Exercise objective
Take the listing and print it in full, exactly as given.

──────

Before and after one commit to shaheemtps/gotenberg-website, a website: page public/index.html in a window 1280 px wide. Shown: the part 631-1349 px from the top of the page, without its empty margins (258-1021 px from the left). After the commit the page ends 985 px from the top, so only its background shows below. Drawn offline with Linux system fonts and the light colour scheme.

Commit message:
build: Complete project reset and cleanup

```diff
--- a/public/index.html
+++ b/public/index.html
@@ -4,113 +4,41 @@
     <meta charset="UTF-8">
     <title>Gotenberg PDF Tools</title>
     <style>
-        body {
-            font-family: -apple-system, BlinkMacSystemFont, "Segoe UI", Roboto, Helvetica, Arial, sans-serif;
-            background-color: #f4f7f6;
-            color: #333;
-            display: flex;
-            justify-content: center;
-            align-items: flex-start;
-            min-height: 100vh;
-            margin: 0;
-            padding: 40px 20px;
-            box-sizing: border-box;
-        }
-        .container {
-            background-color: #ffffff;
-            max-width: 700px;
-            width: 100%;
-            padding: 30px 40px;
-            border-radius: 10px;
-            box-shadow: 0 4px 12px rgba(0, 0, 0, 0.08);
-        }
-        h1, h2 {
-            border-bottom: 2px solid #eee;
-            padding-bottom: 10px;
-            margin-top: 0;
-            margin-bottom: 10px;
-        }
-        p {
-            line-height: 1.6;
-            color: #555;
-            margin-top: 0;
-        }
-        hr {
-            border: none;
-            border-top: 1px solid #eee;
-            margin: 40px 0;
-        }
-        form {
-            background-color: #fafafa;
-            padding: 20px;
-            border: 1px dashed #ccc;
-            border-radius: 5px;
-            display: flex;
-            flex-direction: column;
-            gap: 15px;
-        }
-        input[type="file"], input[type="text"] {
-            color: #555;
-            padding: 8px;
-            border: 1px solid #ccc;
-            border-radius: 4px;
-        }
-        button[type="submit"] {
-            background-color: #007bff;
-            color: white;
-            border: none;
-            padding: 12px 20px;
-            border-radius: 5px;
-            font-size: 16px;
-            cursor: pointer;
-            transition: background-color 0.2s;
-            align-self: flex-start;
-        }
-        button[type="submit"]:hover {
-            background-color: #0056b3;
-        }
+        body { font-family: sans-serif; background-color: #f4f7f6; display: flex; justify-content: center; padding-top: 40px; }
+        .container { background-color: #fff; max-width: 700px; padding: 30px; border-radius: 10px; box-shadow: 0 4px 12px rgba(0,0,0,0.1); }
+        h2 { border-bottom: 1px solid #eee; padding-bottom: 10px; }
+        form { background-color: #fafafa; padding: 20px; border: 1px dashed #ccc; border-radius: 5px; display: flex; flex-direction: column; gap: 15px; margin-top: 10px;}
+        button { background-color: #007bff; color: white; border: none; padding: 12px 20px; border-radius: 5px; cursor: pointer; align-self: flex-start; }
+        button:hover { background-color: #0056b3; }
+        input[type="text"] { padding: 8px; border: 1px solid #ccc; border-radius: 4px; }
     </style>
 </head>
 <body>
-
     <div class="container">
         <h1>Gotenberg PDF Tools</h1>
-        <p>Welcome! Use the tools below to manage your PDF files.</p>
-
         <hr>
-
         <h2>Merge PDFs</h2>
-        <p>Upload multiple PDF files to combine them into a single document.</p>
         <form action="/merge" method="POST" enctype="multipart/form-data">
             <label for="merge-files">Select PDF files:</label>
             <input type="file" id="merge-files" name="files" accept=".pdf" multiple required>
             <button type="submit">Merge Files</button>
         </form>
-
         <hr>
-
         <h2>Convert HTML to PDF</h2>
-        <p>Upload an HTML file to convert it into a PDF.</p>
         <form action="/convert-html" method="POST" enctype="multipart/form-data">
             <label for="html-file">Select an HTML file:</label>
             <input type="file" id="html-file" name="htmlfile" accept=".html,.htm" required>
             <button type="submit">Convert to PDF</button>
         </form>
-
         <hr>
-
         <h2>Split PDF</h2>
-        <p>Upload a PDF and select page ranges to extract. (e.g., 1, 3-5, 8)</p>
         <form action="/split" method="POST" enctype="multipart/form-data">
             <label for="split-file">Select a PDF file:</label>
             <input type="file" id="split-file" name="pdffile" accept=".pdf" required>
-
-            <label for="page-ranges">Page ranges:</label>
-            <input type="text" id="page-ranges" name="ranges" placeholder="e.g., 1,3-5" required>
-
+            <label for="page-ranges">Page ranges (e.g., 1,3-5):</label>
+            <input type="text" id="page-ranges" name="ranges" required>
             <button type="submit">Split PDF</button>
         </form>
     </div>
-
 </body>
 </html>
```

──────

Solution to this exercise
Before and after one commit to shaheemtps/gotenberg-website, a website: page public/index.html in a window 1280 px wide. Shown: the part 631-1349 px from the top of the page, without its empty margins (258-1021 px from the left). After the commit the page ends 985 px from the top, so only its background shows below. Drawn offline with Linux system fonts and the light colour scheme.

Commit message:
build: Complete project reset and cleanup

```diff
--- a/public/index.html
+++ b/public/index.html
@@ -4,113 +4,41 @@
     <meta charset="UTF-8">
     <title>Gotenberg PDF Tools</title>
     <style>
-        body {
-            font-family: -apple-system, BlinkMacSystemFont, "Segoe UI", Roboto, Helvetica, Arial, sans-serif;
-            background-color: #f4f7f6;
-            color: #333;
-            display: flex;
-            justify-content: center;
-            align-items: flex-start;
-            min-height: 100vh;
-            margin: 0;
-            padding: 40px 20px;
-            box-sizing: border-box;
-        }
-        .container {
-            background-color: #ffffff;
-            max-width: 700px;
-            width: 100%;
-            padding: 30px 40px;
-            border-radius: 10px;
-            box-shadow: 0 4px 12px rgba(0, 0, 0, 0.08);
-        }
-        h1, h2 {
-            border-bottom: 2px solid #eee;
-            padding-bottom: 10px;
-            margin-top: 0;
-            margin-bottom: 10px;
-        }
-        p {
-            line-height: 1.6;
-            color: #555;
-            margin-top: 0;
-        }
-        hr {
-            border: none;
-            border-top: 1px solid #eee;
-            margin: 40px 0;
-        }
-        form {
-            background-color: #fafafa;
-            padding: 20px;
-            border: 1px dashed #ccc;
-            border-radius: 5px;
-            display: flex;
-            flex-direction: column;
-            gap: 15px;
-        }
-        input[type="file"], input[type="text"] {
-            color: #555;
-            padding: 8px;
-            border: 1px solid #ccc;
-            border-radius: 4px;
-        }
-        button[type="submit"] {
-            background-color: #007bff;
-            color: white;
-            border: none;
-            padding: 12px 20px;
-            border-radius: 5px;
-            font-size: 16px;
-            cursor: pointer;
-            transition: background-color 0.2s;
-            align-self: flex-start;
-        }
-        button[type="submit"]:hover {
-            background-color: #0056b3;
-        }
+        body { font-family: sans-serif; background-color: #f4f7f6; display: flex; justify-content: center; padding-top: 40px; }
+        .container { background-color: #fff; max-width: 700px; padding: 30px; border-radius: 10px; box-shadow: 0 4px 12px rgba(0,0,0,0.1); }
+        h2 { border-bottom: 1px solid #eee; padding-bottom: 10px; }
+        form { background-color: #fafafa; padding: 20px; border: 1px dashed #ccc; border-radius: 5px; display: flex; flex-direction: column; gap: 15px; margin-top: 10px;}
+        button { background-color: #007bff; color: white; border: none; padding: 12px 20px; border-radius: 5px; cursor: pointer; align-self: flex-start; }
+        button:hover { background-color: #0056b3; }
+        input[type="text"] { padding: 8px; border: 1px solid #ccc; border-radius: 4px; }
     </style>
 </head>
 <body>
-
     <div class="container">
         <h1>Gotenberg PDF Tools</h1>
-        <p>Welcome! Use the tools below to manage your PDF files.</p>
-
         <hr>
-
         <h2>Merge PDFs</h2>
-        <p>Upload multiple PDF files to combine them into a single document.</p>
         <form action="/merge" method="POST" enctype="multipart/form-data">
             <label for="merge-files">Select PDF files:</label>
             <input type="file" id="merge-files" name="files" accept=".pdf" multiple required>
             <button type="submit">Merge Files</button>
         </form>
-
         <hr>
-
         <h2>Convert HTML to PDF</h2>
-        <p>Upload an HTML file to convert it into a PDF.</p>
         <form action="/convert-html" method="POST" enctype="multipart/form-data">
             <label for="html-file">Select an HTML file:</label>
             <input type="file" id="html-file" name="htmlfile" accept=".html,.htm" required>
             <button type="submit">Convert to PDF</button>
         </form>
-
         <hr>
-
         <h2>Split PDF</h2>
-        <p>Upload a PDF and select page ranges to extract. (e.g., 1, 3-5, 8)</p>
         <form action="/split" method="POST" enctype="multipart/form-data">
             <label for="split-file">Select a PDF file:</label>
             <input type="file" id="split-file" name="pdffile" accept=".pdf" required>
-
-            <label for="page-ranges">Page ranges:</label>
-            <input type="text" id="page-ranges" name="ranges" placeholder="e.g., 1,3-5" required>
-
+            <label for="page-ranges">Page ranges (e.g., 1,3-5):</label>
+            <input type="text" id="page-ranges" name="ranges" required>
             <button type="submit">Split PDF</button>
         </form>
     </div>
-
 </body>
 </html>
```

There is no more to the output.